Content starts

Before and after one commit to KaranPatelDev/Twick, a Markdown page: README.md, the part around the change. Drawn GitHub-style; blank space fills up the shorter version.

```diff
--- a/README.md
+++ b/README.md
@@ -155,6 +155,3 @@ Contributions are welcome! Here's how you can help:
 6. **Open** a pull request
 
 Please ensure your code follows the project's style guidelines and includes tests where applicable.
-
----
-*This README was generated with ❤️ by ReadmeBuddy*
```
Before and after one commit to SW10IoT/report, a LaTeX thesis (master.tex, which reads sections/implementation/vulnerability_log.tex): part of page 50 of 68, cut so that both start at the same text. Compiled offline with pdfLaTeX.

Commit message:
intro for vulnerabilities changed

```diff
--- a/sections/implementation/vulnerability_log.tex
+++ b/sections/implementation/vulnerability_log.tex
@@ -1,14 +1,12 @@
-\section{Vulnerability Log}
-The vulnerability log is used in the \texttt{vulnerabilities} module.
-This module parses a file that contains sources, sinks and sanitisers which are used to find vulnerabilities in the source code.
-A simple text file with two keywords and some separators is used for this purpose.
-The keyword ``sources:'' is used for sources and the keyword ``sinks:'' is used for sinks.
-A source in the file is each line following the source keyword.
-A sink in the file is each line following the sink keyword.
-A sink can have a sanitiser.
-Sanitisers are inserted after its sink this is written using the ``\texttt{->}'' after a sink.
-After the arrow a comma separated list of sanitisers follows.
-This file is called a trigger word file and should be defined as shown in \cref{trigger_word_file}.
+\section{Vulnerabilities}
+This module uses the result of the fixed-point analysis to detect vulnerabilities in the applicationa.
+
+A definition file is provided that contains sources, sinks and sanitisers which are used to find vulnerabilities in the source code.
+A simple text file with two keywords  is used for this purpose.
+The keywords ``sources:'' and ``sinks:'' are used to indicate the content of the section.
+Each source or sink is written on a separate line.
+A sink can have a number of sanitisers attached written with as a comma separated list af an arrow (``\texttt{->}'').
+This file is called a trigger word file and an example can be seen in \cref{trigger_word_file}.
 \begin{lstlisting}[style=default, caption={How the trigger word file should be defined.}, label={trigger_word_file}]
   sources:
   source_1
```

Content ends
Content starts

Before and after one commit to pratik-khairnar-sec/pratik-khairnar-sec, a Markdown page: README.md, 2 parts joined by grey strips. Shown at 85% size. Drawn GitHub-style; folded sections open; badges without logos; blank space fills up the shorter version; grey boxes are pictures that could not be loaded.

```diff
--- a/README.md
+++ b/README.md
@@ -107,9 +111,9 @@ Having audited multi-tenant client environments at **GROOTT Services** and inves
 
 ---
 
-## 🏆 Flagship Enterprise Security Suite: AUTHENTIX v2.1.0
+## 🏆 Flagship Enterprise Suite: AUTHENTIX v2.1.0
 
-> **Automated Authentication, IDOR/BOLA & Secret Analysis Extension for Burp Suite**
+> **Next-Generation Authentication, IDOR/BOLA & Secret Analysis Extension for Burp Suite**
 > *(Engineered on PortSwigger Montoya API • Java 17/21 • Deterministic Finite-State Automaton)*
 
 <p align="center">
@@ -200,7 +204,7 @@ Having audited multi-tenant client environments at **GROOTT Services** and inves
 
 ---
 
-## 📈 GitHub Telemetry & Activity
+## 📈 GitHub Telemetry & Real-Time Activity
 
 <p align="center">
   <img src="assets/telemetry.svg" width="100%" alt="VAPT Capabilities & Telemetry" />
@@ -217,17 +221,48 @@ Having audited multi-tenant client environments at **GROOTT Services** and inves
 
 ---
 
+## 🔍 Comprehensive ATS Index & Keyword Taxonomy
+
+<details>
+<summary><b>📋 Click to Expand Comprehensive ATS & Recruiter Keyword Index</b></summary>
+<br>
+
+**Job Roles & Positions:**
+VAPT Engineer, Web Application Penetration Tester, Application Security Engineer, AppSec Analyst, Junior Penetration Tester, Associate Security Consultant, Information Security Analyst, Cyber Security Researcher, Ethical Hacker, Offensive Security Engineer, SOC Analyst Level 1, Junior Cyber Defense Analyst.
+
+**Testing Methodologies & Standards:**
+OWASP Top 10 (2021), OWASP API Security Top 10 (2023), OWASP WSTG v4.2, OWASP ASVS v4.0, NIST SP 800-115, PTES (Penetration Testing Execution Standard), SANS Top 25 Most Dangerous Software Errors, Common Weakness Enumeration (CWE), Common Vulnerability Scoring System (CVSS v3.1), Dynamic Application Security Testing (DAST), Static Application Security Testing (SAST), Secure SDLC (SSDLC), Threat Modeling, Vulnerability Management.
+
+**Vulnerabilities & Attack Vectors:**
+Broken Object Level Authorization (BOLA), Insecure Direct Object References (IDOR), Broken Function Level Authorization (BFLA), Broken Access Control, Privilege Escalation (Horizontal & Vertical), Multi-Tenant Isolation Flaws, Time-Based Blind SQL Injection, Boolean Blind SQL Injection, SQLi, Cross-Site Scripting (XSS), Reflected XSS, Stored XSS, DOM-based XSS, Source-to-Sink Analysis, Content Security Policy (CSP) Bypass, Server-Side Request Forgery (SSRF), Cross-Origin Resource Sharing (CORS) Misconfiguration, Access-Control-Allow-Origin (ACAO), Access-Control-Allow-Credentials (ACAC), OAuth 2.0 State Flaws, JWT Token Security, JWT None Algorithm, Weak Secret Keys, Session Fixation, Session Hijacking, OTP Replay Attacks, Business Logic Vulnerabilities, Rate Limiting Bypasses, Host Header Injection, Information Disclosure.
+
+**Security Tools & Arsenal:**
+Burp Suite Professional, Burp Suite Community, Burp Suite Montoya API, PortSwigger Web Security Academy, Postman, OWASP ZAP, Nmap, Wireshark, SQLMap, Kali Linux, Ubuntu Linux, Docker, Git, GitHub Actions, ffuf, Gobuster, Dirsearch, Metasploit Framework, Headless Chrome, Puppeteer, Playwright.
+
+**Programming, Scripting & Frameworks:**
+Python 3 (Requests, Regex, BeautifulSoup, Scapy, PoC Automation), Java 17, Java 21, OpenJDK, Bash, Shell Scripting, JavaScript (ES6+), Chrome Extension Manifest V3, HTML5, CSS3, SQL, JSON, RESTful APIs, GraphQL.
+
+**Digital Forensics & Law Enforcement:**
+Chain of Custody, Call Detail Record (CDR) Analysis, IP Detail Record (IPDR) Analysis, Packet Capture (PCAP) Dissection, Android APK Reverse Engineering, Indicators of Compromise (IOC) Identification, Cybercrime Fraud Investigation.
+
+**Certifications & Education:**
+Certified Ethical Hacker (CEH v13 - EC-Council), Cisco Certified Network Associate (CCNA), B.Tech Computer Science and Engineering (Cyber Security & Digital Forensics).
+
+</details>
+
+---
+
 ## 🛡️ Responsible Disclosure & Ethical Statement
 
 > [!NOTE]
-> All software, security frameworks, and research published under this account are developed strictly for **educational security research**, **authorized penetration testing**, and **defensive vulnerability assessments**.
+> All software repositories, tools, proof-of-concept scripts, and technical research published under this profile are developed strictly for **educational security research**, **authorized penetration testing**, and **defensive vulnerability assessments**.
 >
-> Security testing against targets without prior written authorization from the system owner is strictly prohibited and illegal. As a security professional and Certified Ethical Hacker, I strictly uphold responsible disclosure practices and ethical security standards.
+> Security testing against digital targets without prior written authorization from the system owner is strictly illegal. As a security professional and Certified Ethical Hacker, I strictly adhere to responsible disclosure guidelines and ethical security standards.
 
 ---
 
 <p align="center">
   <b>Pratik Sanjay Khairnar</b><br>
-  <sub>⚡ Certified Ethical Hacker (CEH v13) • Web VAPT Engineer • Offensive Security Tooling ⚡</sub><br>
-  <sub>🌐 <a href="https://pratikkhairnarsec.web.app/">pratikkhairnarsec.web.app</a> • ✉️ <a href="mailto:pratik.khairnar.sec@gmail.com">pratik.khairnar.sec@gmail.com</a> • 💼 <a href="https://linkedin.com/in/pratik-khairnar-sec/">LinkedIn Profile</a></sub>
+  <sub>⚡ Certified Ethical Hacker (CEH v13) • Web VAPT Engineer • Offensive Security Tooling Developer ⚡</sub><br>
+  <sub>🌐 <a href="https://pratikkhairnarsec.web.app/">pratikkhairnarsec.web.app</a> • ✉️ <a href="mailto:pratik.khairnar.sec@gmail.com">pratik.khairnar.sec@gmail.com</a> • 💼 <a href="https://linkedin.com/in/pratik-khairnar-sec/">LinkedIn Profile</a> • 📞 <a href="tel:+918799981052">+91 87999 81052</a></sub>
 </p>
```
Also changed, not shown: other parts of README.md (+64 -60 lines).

Content ends

YOUR INSTRUCTIONS: Whenever a line includes the word "texttt", pull it out of the entries.

WRITTEN REPLY:
-The vulnerability log is used in the \texttt{vulnerabilities} module.
-Sanitisers are inserted after its sink this is written using the ``\texttt{->}'' after a sink.
+A sink can have a number of sanitisers attached written with as a comma separated list af an arrow (``\texttt{->}'').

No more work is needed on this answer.